**What to work on**: Determine how many lines in the records hold "wrap", and give that number with nothing added.

------------------------------------

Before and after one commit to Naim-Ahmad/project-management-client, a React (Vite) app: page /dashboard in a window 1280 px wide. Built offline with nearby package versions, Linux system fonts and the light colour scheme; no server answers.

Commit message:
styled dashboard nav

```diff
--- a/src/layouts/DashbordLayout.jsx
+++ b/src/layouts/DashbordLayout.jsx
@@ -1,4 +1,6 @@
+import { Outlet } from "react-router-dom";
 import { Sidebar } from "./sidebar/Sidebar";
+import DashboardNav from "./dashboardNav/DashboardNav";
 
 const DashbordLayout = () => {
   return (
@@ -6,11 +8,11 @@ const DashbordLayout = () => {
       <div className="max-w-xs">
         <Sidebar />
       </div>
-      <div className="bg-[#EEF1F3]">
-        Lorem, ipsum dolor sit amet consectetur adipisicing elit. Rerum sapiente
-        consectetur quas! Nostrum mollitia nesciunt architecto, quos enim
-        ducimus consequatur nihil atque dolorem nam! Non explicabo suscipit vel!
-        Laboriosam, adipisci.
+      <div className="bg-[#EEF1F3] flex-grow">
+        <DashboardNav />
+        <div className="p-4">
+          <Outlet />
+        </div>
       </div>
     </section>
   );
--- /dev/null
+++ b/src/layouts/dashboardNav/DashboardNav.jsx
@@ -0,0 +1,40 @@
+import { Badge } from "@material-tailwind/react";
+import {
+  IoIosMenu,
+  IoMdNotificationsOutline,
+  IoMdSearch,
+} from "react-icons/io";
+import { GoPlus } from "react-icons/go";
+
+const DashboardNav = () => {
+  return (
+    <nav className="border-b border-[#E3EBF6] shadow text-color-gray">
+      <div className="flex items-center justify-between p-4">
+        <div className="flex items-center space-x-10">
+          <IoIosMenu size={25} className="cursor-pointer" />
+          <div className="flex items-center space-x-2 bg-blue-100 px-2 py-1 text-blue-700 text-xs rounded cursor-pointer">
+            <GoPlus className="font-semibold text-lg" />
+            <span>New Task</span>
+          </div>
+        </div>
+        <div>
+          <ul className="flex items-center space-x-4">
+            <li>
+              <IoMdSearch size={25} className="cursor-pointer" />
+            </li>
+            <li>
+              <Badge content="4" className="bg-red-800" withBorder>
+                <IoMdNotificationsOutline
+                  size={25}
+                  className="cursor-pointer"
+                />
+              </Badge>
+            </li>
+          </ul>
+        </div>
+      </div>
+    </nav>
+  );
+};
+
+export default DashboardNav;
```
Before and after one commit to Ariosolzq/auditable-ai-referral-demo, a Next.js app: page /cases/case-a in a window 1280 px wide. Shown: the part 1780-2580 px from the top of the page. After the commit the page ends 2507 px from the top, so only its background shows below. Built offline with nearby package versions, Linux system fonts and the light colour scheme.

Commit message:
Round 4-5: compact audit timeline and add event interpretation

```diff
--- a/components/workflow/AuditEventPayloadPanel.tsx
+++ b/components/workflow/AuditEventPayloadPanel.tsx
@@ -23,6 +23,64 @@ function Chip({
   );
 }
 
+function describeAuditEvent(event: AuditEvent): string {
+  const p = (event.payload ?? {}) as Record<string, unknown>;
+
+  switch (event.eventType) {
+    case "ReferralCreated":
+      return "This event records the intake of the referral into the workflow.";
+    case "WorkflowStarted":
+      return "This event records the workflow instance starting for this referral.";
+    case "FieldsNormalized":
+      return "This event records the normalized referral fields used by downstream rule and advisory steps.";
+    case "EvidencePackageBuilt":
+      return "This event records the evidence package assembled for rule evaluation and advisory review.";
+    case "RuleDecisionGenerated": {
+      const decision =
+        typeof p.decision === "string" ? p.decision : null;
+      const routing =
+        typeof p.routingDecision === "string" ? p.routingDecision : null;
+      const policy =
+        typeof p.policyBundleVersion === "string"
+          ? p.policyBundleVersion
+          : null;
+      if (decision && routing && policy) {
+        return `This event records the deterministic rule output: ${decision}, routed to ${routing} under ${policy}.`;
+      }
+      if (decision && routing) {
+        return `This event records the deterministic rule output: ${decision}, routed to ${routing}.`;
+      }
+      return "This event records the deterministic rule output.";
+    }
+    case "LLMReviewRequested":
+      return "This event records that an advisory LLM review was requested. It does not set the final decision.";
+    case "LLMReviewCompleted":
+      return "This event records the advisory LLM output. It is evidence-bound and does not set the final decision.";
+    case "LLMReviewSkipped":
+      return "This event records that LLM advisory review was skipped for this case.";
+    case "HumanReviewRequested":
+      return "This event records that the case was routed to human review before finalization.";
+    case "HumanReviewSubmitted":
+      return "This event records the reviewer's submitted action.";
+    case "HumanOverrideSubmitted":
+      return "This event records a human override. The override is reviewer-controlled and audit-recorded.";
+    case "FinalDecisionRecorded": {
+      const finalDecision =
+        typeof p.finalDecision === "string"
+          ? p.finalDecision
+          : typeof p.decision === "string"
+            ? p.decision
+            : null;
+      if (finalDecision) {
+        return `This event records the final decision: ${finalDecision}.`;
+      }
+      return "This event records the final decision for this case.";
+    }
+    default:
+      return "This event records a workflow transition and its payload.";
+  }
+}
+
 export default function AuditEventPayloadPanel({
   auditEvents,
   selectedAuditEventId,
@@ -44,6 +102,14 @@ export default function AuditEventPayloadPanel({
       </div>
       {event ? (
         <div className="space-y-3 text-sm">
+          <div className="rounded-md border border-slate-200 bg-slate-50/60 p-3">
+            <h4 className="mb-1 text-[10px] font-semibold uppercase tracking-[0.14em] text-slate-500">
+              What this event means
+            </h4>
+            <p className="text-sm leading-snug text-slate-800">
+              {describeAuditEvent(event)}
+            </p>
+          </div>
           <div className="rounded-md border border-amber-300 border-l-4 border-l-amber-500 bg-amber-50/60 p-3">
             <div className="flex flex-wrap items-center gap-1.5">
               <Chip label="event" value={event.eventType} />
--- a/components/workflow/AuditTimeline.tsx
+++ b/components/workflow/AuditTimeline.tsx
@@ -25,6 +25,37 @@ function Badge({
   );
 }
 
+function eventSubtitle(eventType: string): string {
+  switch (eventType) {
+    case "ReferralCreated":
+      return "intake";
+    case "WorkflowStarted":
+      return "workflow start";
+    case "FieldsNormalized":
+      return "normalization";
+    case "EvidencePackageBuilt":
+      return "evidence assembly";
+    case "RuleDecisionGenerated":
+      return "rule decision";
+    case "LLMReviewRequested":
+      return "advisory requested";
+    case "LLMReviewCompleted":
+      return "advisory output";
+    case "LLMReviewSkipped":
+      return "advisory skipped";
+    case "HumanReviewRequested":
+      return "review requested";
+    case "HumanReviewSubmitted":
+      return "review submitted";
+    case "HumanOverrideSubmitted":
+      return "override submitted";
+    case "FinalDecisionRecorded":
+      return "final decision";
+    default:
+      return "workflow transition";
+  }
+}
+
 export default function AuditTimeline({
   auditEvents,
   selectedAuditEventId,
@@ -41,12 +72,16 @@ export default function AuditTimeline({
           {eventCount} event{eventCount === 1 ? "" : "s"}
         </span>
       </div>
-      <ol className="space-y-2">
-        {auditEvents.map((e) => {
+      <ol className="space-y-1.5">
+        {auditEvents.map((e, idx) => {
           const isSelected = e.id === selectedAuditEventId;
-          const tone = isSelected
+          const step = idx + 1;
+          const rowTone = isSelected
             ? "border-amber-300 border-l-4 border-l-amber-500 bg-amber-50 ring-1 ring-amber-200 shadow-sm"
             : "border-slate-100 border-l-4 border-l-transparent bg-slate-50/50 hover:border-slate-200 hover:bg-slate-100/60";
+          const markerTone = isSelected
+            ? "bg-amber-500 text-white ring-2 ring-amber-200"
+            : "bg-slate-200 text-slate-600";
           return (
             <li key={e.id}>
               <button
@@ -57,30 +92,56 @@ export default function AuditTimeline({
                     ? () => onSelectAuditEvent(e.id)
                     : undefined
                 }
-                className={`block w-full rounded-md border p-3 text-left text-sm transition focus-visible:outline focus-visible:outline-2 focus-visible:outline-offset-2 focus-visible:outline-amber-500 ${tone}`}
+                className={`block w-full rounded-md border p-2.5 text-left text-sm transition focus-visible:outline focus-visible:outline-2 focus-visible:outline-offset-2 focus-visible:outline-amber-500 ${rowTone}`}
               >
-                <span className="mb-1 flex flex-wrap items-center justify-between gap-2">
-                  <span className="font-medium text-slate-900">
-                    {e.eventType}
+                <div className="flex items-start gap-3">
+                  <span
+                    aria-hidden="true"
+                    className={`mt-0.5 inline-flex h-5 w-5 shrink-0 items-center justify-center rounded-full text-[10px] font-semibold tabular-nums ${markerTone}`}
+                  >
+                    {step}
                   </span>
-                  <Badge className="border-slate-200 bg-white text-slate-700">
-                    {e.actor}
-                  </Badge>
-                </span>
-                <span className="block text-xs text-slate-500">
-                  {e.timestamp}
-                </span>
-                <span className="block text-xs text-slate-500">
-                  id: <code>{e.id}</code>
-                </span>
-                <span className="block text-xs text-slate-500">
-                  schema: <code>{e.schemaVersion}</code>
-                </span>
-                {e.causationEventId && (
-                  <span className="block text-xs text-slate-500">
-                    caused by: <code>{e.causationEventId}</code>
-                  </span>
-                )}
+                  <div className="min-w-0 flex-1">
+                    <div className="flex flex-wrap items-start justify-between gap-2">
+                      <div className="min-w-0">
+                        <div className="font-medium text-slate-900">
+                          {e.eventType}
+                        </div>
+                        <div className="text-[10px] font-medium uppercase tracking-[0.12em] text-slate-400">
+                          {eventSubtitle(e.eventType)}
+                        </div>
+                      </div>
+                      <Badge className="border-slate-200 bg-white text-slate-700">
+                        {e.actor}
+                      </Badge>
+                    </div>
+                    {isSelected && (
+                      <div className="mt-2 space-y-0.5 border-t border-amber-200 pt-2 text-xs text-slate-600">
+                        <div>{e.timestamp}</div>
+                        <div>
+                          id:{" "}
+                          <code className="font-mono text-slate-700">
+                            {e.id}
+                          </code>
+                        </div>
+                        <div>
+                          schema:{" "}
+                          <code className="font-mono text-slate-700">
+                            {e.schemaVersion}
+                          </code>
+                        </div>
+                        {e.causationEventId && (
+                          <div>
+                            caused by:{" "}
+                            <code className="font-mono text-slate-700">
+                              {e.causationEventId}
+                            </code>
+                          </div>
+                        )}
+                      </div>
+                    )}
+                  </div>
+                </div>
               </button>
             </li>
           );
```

------------------------------------

**Exercise solution**: 3